- [Problem requirements]: How many lines of these entries hold the string "rights"? Reply with the number alone.

*** Provided data ***

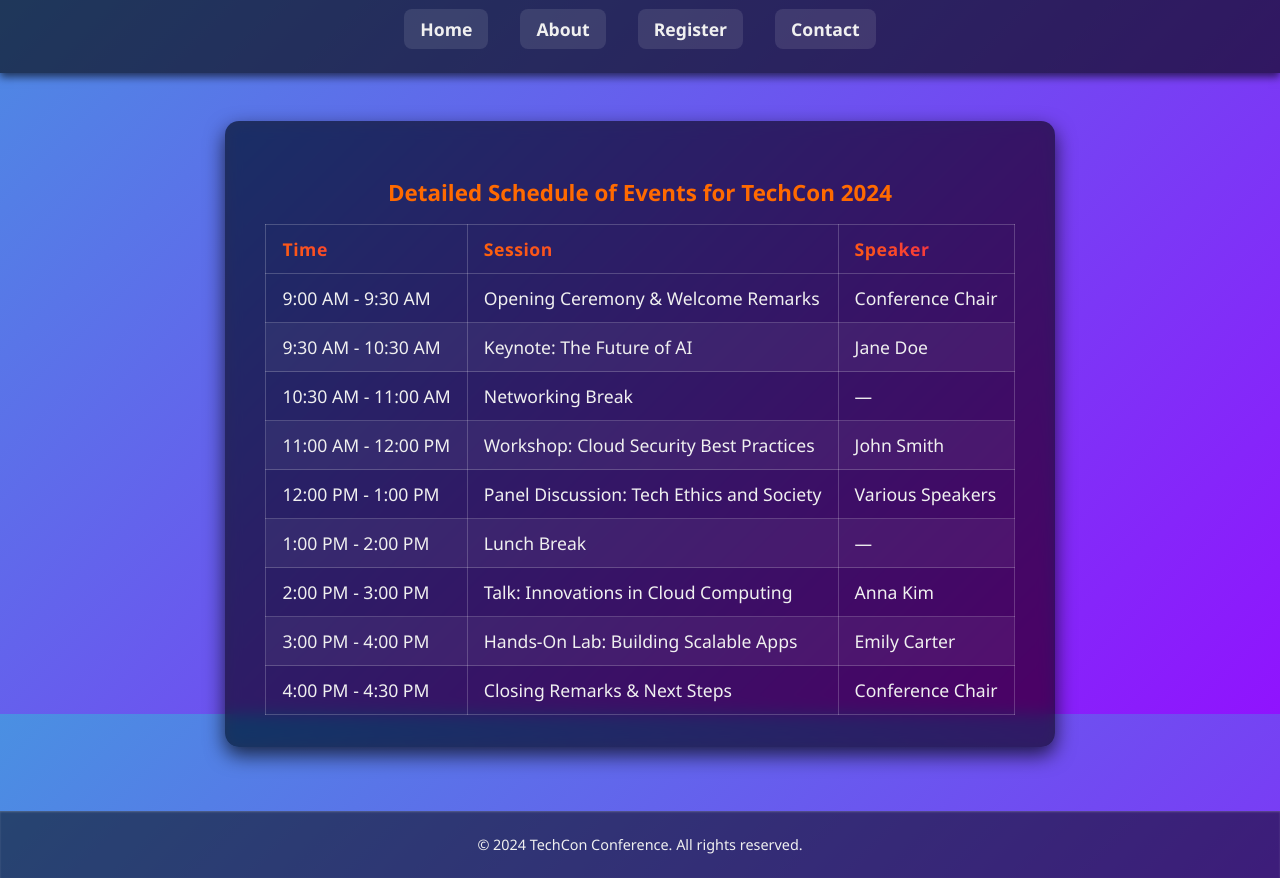
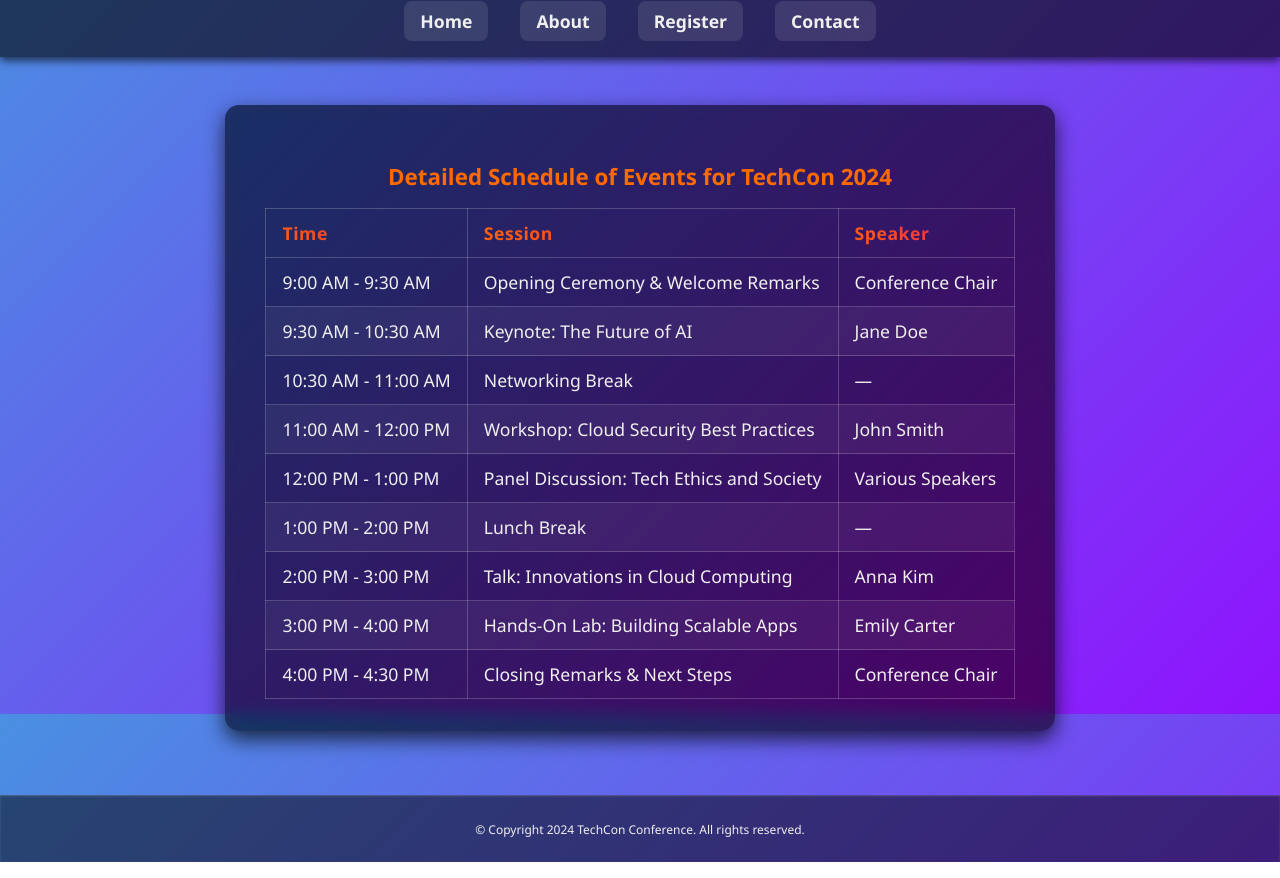
Before and after one commit to Ennyolatobi/TechCon_HTML, a plain HTML site: page techcon_website/schedule.html in a window 1280 px wide. Shown: the part 86-964 px from the top of the page. Drawn offline with Linux system fonts and the light colour scheme.

Commit message:
create a website

```diff
--- a/techcon_website/schedule.html
+++ b/techcon_website/schedule.html
@@ -158,10 +158,12 @@
   <header>
     <h1>Schedule for TechCon 2024</h1>
     <nav aria-label="Main navigation">
-      <a href="index.html">Home</a>
-      <a href="about.html">About</a>
-      <a href="register.html">Register</a>
-      <a href="contact.html">Contact</a>
+        <ul style="list-style:none; padding:0; margin:0; display:flex; gap: 2rem; justify-content:center;">
+            <li><a href="index.html">Home</a></li>
+            <li><a href="about.html">About</a></li>
+            <li><a href="register.html">Register</a></li>
+            <li><a href="contact.html">Contact</a></li>
+        </ul>
     </nav>
   </header>
 
@@ -226,7 +228,7 @@
   </main>
 
   <footer>
-    &copy; 2024 TechCon Conference. All rights reserved.
+    <small>© Copyright 2024 TechCon Conference. All rights reserved.</small>
   </footer>
 </body>
 </html>
```
Also changed, not shown: techcon_website/about.html (+7 -7 lines), techcon_website/contact.html (+8 -6 lines), techcon_website/index.html (+2 -2 lines), techcon_website/register.html (+7 -5 lines).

*** End of Provided data ***

- [Task response]: 2